• EXERCISE: In the entries that follow, how many lines contain the word "research"? Answer with the number only.

--- WORKING DATA Enclosed Below ---

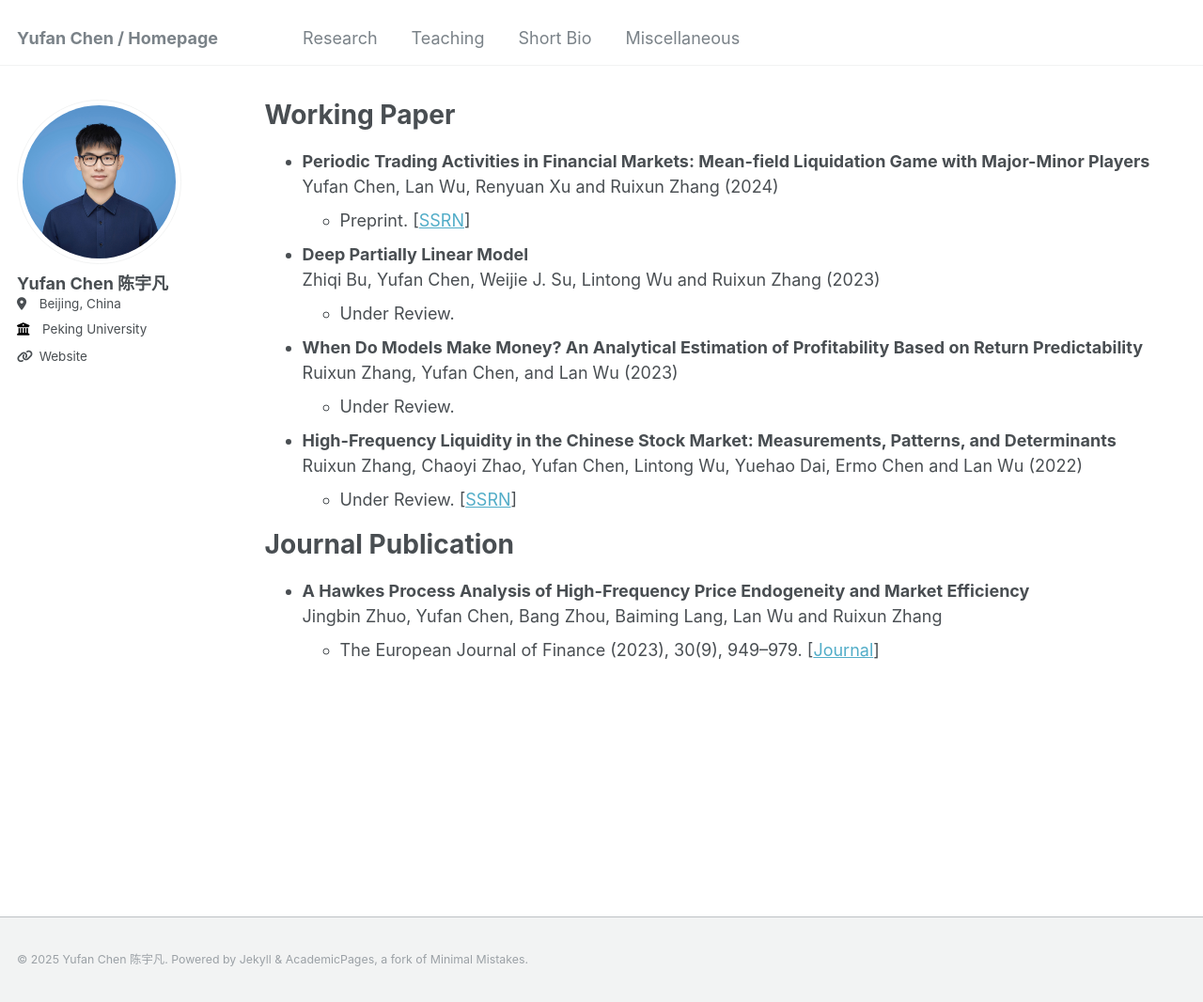
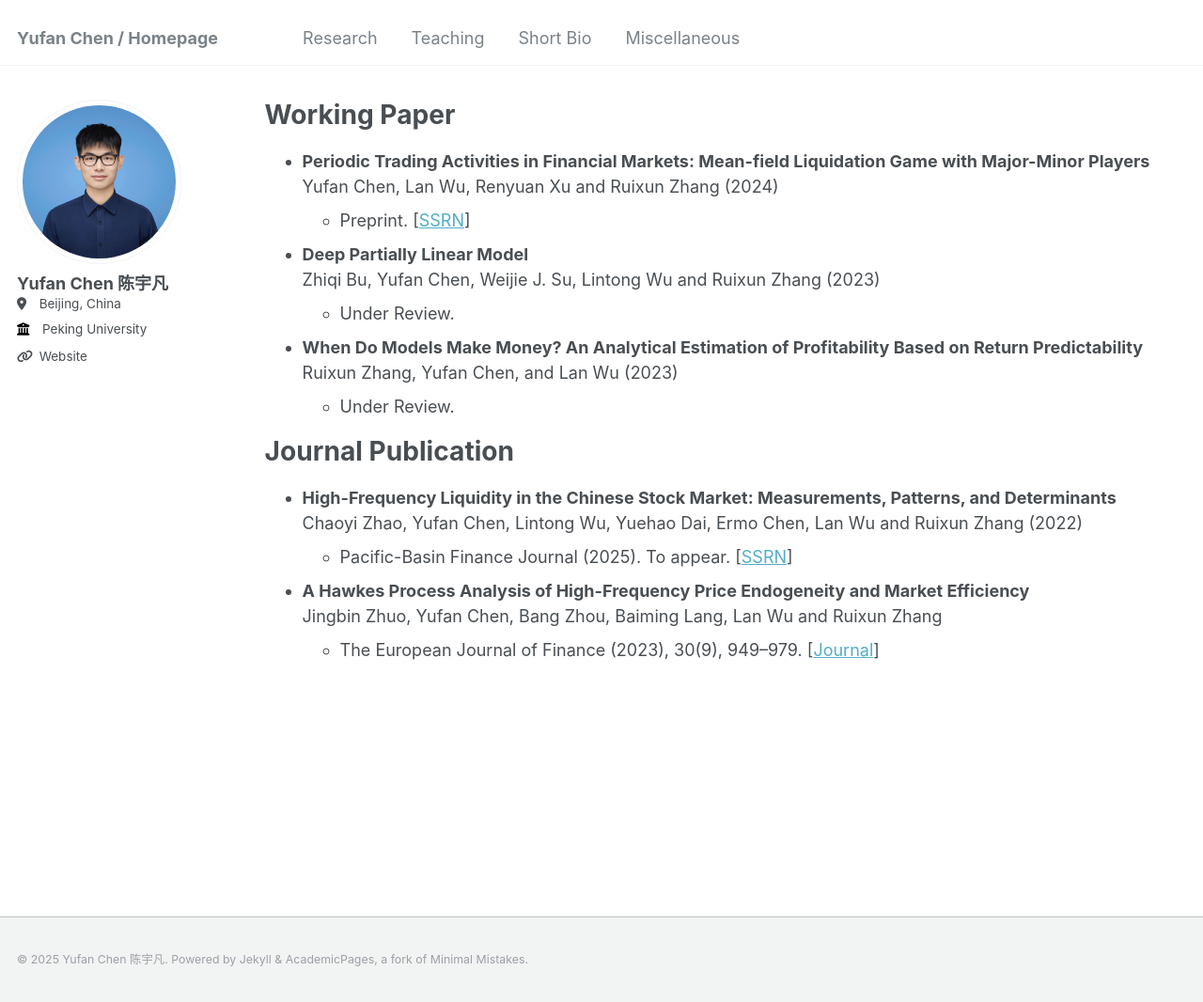
Before and after one commit to YuwanIvan/yuwanivan.github.io, a Jekyll site: the page built from _pages/research.md, in a window 1280 px wide and 1066 px high. Shown: the whole window at 94% size. Built offline with Jekyll 4.4.1, drawn with Linux system fonts in a browser that asks for light colours.

Commit message:
Update research.md

```diff
--- a/_pages/research.md
+++ b/_pages/research.md
@@ -18,11 +18,11 @@ Working Paper
 * **When Do Models Make Money? An Analytical Estimation of Profitability Based on Return Predictability** <br> Ruixun Zhang, Yufan Chen, and Lan Wu (2023)
   * Under Review.
 
-* **High-Frequency Liquidity in the Chinese Stock Market: Measurements, Patterns, and Determinants** <br> Ruixun Zhang, Chaoyi Zhao, Yufan Chen, Lintong Wu, Yuehao Dai, Ermo Chen and Lan Wu (2022)
-  * Under Review. [[SSRN](https://papers.ssrn.com/sol3/papers.cfm?abstract_id=4191675)]
-
 
 Journal Publication
 ==========================
+* **High-Frequency Liquidity in the Chinese Stock Market: Measurements, Patterns, and Determinants** <br> Chaoyi Zhao, Yufan Chen, Lintong Wu, Yuehao Dai, Ermo Chen, Lan Wu and Ruixun Zhang (2022)
+  * Pacific-Basin Finance Journal (2025). To appear. [[SSRN](https://papers.ssrn.com/sol3/papers.cfm?abstract_id=4191675)]
+
 * **A Hawkes Process Analysis of High-Frequency Price Endogeneity and Market Efficiency** <br> Jingbin Zhuo, Yufan Chen, Bang Zhou, Baiming Lang, Lan Wu and Ruixun Zhang
   * The European Journal of Finance (2023), 30(9), 949–979. [[Journal](https://doi.org/10.1080/1351847X.2023.2251531)]
```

--- End of Enclosed WORKING DATA ---

• EXERCISE ANSWER: 4